Filed under: Toyota , UAW/Unions , Canada Volkswagen isn’t the only automaker with high-profile unionization efforts afoot at one of its North American factories. Unifor, Canada’s largest private-sector union, is attempting to organize Toyota’s factories in Ontario, reports Reuters . A vote was originally set for next week, but Unifor has apparently found more workers eligible to vote, delaying the proceedings. It hasn’t rescheduled the ballot yet, but claims there are 7,500 employees with the right to vote, with over 3,000 having already signed union cards. Toyota is pushing against organizing, saying that workers already have a payment and benefits near the top of the industry, and noting that it has never laid off a permanent employee in Canada. Unifor has reportedly countered by saying that about a quarter of the workforce is operating under a temporary contract, which receives lower benefits. The automaker has three factories in Ontario – two in Cambridge and one in Woodstock. To form a union, a majority of eligible employees must vote to join Unifor. If successful, they would be the first wholly owned Toyota plants in North America to be organized. Previous attempts to unionize the Japanese automaker’s Canadian factories in 2001 and 2008 failed due to lack of support.
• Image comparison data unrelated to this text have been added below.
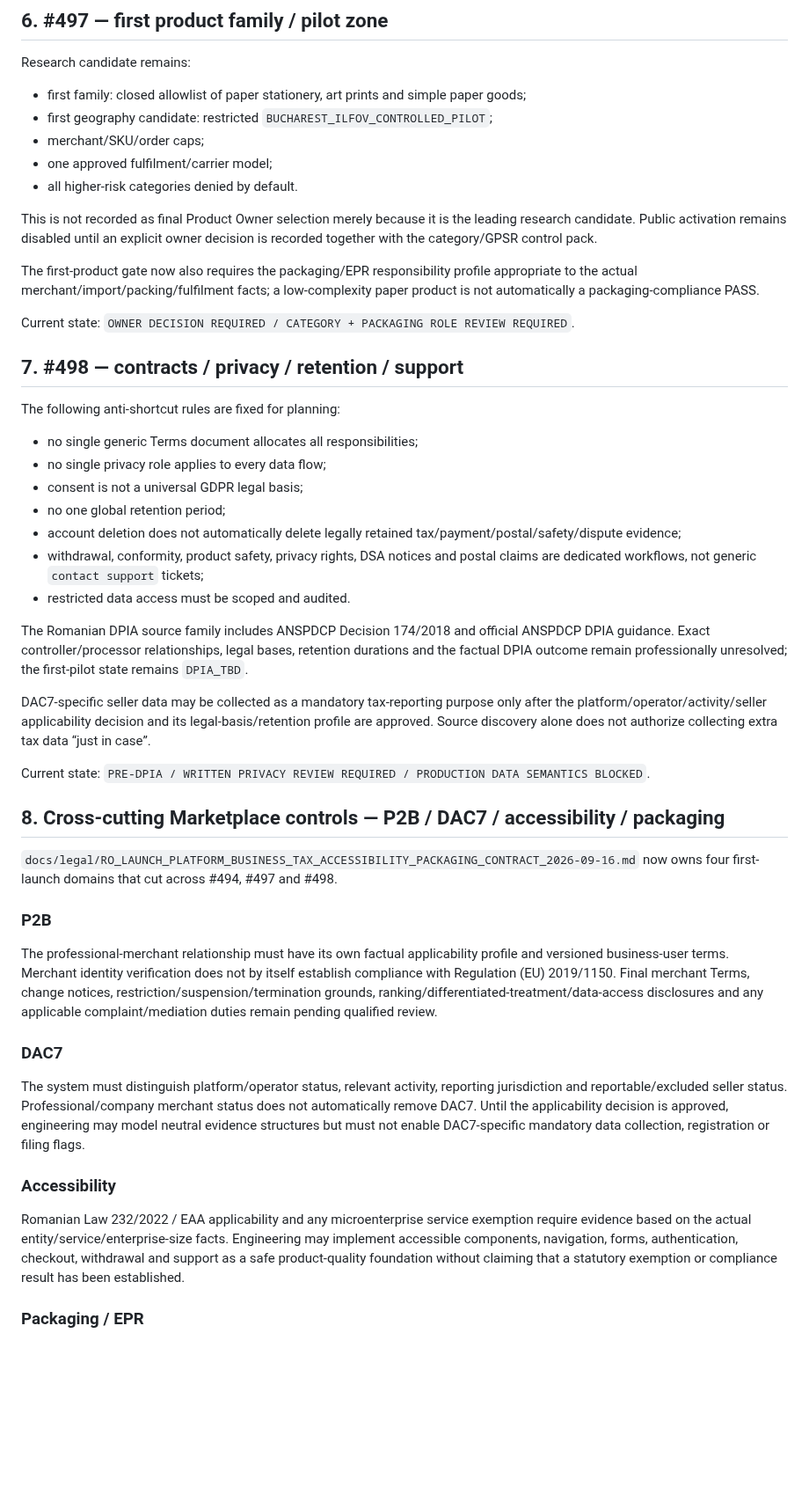
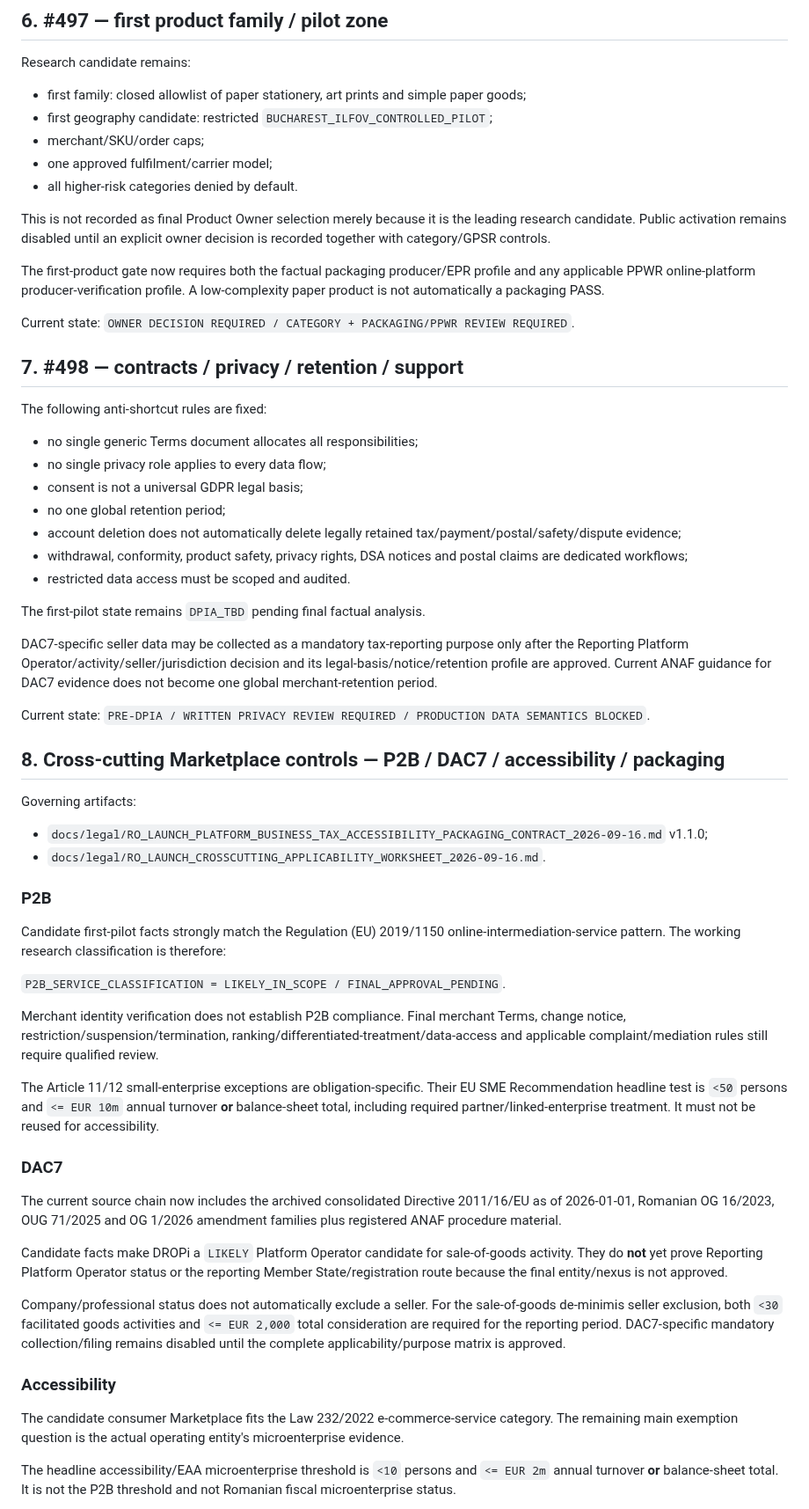
Before and after one commit to caliofmarian-ai/dropi-mobile, a Markdown page: docs/legal/RO_LAUNCH_DECISION_REGISTER_2026-09-15.md, the part around one of its changes. Shown at 88% size. Rendered like a GitHub page; blank space fills up the shorter version.

Commit message:
docs(legal): sync launch decisions to current cross-cutting authority

```diff
--- a/docs/legal/RO_LAUNCH_DECISION_REGISTER_2026-09-15.md
+++ b/docs/legal/RO_LAUNCH_DECISION_REGISTER_2026-09-15.md
@@ -184,45 +149,58 @@ Research candidate remains:
 - one approved fulfilment/carrier model;
 - all higher-risk categories denied by default.
 
-This is not recorded as final Product Owner selection merely because it is the leading research candidate. Public activation remains disabled until an explicit owner decision is recorded together with the category/GPSR control pack.
+This is not recorded as final Product Owner selection merely because it is the leading research candidate. Public activation remains disabled until an explicit owner decision is recorded together with category/GPSR controls.
 
-The first-product gate now also requires the packaging/EPR responsibility profile appropriate to the actual merchant/import/packing/fulfilment facts; a low-complexity paper product is not automatically a packaging-compliance PASS.
+The first-product gate now requires both the factual packaging producer/EPR profile and any applicable PPWR online-platform producer-verification profile. A low-complexity paper product is not automatically a packaging PASS.
 
-Current state: `OWNER DECISION REQUIRED / CATEGORY + PACKAGING ROLE REVIEW REQUIRED`.
+Current state: `OWNER DECISION REQUIRED / CATEGORY + PACKAGING/PPWR REVIEW REQUIRED`.
 
 ## 7. #498 — contracts / privacy / retention / support
 
-The following anti-shortcut rules are fixed for planning:
+The following anti-shortcut rules are fixed:
 
 - no single generic Terms document allocates all responsibilities;
 - no single privacy role applies to every data flow;
 - consent is not a universal GDPR legal basis;
 - no one global retention period;
 - account deletion does not automatically delete legally retained tax/payment/postal/safety/dispute evidence;
-- withdrawal, conformity, product safety, privacy rights, DSA notices and postal claims are dedicated workflows, not generic `contact support` tickets;
+- withdrawal, conformity, product safety, privacy rights, DSA notices and postal claims are dedicated workflows;
 - restricted data access must be scoped and audited.
 
-The Romanian DPIA source family includes ANSPDCP Decision 174/2018 and official ANSPDCP DPIA guidance. Exact controller/processor relationships, legal bases, retention durations and the factual DPIA outcome remain professionally unresolved; the first-pilot state remains `DPIA_TBD`.
+The first-pilot state remains `DPIA_TBD` pending final factual analysis.
 
-DAC7-specific seller data may be collected as a mandatory tax-reporting purpose only after the platform/operator/activity/seller applicability decision and its legal-basis/retention profile are approved. Source discovery alone does not authorize collecting extra tax data “just in case”.
+DAC7-specific seller data may be collected as a mandatory tax-reporting purpose only after the Reporting Platform Operator/activity/seller/jurisdiction decision and its legal-basis/notice/retention profile are approved. Current ANAF guidance for DAC7 evidence does not become one global merchant-retention period.
 
 Current state: `PRE-DPIA / WRITTEN PRIVACY REVIEW REQUIRED / PRODUCTION DATA SEMANTICS BLOCKED`.
 
 ## 8. Cross-cutting Marketplace controls — P2B / DAC7 / accessibility / packaging
 
-`docs/legal/RO_LAUNCH_PLATFORM_BUSINESS_TAX_ACCESSIBILITY_PACKAGING_CONTRACT_2026-09-16.md` now owns four first-launch domains that cut across #494, #497 and #498.
+Governing artifacts:
+
+- `docs/legal/RO_LAUNCH_PLATFORM_BUSINESS_TAX_ACCESSIBILITY_PACKAGING_CONTRACT_2026-09-16.md` v1.1.0;
+- `docs/legal/RO_LAUNCH_CROSSCUTTING_APPLICABILITY_WORKSHEET_2026-09-16.md`.
 
 ### P2B
 
-The professional-merchant relationship must have its own factual applicability profile and versioned business-user terms. Merchant identity verification does not by itself establish compliance with Regulation (EU) 2019/1150. Final merchant Terms, change notices, restriction/suspension/termination grounds, ranking/differentiated-treatment/data-access disclosures and any applicable complaint/mediation duties remain pending qualified review.
+Candidate first-pilot facts strongly match the Regulation (EU) 2019/1150 online-intermediation-service pattern. The working research classification is therefore:
+
+`P2B_SERVICE_CLASSIFICATION = LIKELY_IN_SCOPE / FINAL_APPROVAL_PENDING`.
+
+Merchant identity verification does not establish P2B compliance. Final merchant Terms, change notice, restriction/suspension/termination, ranking/differentiated-treatment/data-access and applicable complaint/mediation rules still require qualified review.
+
+The Article 11/12 small-enterprise exceptions are obligation-specific. Their EU SME Recommendation headline test is `<50` persons and `<= EUR 10m` annual turnover **or** balance-sheet total, including required partner/linked-enterprise treatment. It must not be reused for accessibility.
 
 ### DAC7
 
-The system must distinguish platform/operator status, relevant activity, reporting jurisdiction and reportable/excluded seller status. Professional/company merchant status does not automatically remove DAC7. Until the applicability decision is approved, engineering may model neutral evidence structures but must not enable DAC7-specific mandatory data collection, registration or filing flags.
+The current source chain now includes the archived consolidated Directive 2011/16/EU as of 2026-01-01, Romanian OG 16/2023, OUG 71/2025 and OG 1/2026 amendment families plus registered ANAF procedure material.
+
+Candidate facts make DROPi a `LIKELY` Platform Operator candidate for sale-of-goods activity. They do **not** yet prove Reporting Platform Operator status or the reporting Member State/registration route because the final entity/nexus is not approved.
+
+Company/professional status does not automatically exclude a seller. For the sale-of-goods de-minimis seller exclusion, both `<30` facilitated goods activities and `<= EUR 2,000` total consideration are required for the reporting period. DAC7-specific mandatory collection/filing remains disabled until the complete applicability/purpose matrix is approved.
 
 ### Accessibility
 
-Romanian Law 232/2022 / EAA applicability and any microenterprise service exemption require evidence based on the actual entity/service/enterprise-size facts. Engineering may implement accessible components, navigation, forms, authentication, checkout, withdrawal and support as a safe product-quality foundation without claiming that a statutory exemption or compliance result has been established.
+The candidate consumer Marketplace fits the Law 232/2022 e-commerce-service category. The remaining main exemption question is the actual operating entity's microenterprise evidence.
 
-### Packaging / EPR
+The headline accessibility/EAA microenterprise threshold is `<10` persons and `<= EUR 2m` annual turnover **or** balance-sheet total. It is not the P2B threshold and not Romanian fiscal microenterprise status.
 
```
Also changed, not shown: other parts of docs/legal/RO_LAUNCH_DECISION_REGISTER_2026-09-15.md (+37 -55 lines).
Filed under: Budget , Hybrid , Sedan , Plants/Manufacturing , Crossover , Hatchback , Lexus , Toyota , UAW/Unions , Canada , Luxury Toyota may be heading toward some labor issues in the Great White North, as employees at a pair of Canadian Toyota factories may be set for a certification vote. The Unifor union, which was the result of a merger last year between the Canadian Auto Workers and the Communications, Energy and Paperworkers union, will be holding the vote. Over 40 percent of the employees at the Woodstock and Cambridge, Ontario factories have signed union cards, cresting the minimum percentage required to instigate a legal certification vote, according to Reuters . The Woodstock factory is responsible for RAV4 production, while Cambridge builds the Lexus RX350 and RX450h , as well as the Toyota Corolla . The two factories employ nearly 7,000 people. It’s unclear when the union will hold a certification vote at the two factories, but what is rather clear are the worker complaints. Employees are concerned about workers being hired on temporary contracts which lack the benefits of full employment, John Aman, head of organizing for Unifor, told Reuters . Toyota countered that argument. “First, people are hired on contract basis and only when we can make a long-term commitment to them, in terms of their employment security, do we transition them into permanent status,” spokesman Greig Mordue said. “Over the past 12 months or so we’ve hired 1,000 new team members and we’ve also made 900 contracts permanent.” Union to launch Toyota organization drive in Canada originally appeared on Autoblog on Sun, 12 Jan 2014 12:00:00 EST.